>>>

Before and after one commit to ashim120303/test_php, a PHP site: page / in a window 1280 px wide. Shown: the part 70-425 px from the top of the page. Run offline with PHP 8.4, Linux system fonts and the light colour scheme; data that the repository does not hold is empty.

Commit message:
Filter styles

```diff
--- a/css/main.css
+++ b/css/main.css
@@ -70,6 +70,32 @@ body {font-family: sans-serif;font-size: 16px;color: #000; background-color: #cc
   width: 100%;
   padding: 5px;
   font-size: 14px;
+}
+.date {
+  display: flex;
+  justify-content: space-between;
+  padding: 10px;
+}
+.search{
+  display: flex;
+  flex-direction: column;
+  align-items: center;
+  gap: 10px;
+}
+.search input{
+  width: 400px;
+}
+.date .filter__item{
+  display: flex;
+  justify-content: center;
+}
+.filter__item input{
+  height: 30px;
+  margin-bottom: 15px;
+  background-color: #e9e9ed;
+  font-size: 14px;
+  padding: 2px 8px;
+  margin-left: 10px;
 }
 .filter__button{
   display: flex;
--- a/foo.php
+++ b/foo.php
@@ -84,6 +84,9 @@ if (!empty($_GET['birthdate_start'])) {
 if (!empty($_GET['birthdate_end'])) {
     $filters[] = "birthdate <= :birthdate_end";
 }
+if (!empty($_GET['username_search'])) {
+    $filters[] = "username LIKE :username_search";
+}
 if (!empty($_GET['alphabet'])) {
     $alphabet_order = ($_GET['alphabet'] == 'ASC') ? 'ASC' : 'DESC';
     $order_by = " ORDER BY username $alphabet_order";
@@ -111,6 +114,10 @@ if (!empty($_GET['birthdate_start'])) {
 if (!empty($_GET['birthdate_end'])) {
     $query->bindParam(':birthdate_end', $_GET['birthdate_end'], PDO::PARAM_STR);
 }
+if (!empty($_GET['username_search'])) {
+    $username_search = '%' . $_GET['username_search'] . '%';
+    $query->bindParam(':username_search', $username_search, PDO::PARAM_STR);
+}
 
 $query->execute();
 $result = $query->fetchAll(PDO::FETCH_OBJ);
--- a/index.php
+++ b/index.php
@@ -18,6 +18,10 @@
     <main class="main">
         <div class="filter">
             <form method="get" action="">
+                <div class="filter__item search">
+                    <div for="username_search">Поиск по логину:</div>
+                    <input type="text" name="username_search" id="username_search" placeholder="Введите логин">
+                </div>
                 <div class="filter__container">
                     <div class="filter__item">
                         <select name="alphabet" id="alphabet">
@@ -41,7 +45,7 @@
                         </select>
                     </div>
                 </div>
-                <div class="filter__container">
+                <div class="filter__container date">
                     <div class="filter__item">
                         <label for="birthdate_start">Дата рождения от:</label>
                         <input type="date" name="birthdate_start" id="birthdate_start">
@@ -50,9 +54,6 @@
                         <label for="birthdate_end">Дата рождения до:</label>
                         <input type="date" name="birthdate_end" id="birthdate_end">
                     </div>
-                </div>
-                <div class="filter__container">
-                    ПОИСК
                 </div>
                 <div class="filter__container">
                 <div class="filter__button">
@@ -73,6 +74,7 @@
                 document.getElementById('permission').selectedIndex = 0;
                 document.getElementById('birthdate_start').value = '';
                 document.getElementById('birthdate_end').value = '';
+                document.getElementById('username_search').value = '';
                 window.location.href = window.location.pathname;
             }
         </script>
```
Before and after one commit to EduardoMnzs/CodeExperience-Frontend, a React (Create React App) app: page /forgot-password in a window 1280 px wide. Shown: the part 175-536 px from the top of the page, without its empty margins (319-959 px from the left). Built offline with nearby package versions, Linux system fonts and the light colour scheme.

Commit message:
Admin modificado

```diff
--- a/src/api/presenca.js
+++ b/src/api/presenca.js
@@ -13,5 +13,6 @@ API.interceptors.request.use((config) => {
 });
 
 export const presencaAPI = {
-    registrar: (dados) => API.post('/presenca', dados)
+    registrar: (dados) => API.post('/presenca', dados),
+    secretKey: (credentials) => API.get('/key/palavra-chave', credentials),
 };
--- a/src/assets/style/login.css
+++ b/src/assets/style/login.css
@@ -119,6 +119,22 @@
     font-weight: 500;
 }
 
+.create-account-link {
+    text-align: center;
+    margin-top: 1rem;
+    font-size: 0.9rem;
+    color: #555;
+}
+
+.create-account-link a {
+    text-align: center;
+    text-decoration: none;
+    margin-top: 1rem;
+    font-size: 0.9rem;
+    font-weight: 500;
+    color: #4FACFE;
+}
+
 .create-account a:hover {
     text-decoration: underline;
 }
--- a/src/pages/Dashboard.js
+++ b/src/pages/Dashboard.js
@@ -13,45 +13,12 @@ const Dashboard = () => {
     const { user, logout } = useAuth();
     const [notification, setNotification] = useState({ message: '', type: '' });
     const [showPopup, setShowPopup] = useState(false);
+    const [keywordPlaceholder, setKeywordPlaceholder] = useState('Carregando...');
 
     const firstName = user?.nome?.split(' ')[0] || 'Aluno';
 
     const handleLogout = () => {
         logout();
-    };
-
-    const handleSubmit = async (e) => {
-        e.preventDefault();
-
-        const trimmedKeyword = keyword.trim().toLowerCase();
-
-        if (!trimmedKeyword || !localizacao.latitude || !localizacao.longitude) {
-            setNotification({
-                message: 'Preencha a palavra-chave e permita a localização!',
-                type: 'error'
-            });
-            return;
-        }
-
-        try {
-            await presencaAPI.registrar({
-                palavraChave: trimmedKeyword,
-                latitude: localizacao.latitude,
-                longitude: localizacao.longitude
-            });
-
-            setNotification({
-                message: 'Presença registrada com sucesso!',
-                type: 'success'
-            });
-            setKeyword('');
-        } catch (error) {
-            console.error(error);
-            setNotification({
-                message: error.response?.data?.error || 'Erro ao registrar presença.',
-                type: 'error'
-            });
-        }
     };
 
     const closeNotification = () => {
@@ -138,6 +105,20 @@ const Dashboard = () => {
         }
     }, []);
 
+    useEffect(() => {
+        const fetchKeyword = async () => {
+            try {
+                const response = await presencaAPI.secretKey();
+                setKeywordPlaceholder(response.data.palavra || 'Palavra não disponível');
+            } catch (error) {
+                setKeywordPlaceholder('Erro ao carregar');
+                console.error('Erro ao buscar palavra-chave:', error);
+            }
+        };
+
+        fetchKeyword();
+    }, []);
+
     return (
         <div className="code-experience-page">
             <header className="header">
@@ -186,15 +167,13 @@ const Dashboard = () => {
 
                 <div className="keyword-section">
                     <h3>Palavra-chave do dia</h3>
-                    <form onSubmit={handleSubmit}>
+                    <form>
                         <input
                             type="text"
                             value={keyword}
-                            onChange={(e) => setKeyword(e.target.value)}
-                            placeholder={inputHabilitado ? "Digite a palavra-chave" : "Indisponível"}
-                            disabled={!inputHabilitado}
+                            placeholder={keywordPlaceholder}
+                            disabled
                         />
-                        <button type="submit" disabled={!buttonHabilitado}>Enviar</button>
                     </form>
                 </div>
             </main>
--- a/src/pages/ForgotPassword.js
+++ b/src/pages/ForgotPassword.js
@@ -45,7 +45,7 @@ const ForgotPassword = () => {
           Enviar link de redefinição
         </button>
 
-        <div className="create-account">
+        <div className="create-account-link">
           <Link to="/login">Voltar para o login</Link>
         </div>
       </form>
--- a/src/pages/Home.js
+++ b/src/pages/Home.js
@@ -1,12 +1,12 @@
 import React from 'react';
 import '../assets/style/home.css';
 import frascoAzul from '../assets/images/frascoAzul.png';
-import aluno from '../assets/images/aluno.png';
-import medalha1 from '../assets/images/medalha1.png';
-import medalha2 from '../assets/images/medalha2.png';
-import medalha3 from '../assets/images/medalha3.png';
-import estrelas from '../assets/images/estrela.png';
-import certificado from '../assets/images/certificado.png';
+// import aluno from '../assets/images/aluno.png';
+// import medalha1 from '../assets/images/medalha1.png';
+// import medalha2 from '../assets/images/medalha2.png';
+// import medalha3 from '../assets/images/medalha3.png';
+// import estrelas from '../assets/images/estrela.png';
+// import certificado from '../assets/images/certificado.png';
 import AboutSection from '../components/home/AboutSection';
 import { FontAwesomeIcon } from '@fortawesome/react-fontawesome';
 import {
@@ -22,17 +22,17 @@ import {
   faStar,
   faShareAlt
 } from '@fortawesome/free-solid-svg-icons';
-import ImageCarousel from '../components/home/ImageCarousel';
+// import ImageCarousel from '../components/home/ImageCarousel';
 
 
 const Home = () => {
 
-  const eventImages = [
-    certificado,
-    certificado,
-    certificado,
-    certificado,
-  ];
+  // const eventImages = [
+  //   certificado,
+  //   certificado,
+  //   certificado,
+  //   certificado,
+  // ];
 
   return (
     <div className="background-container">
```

<<<

What you are asked to do >> For the records given here, say how many lines hold the string "Dashboard", with no further words.

Exercise solution >> 5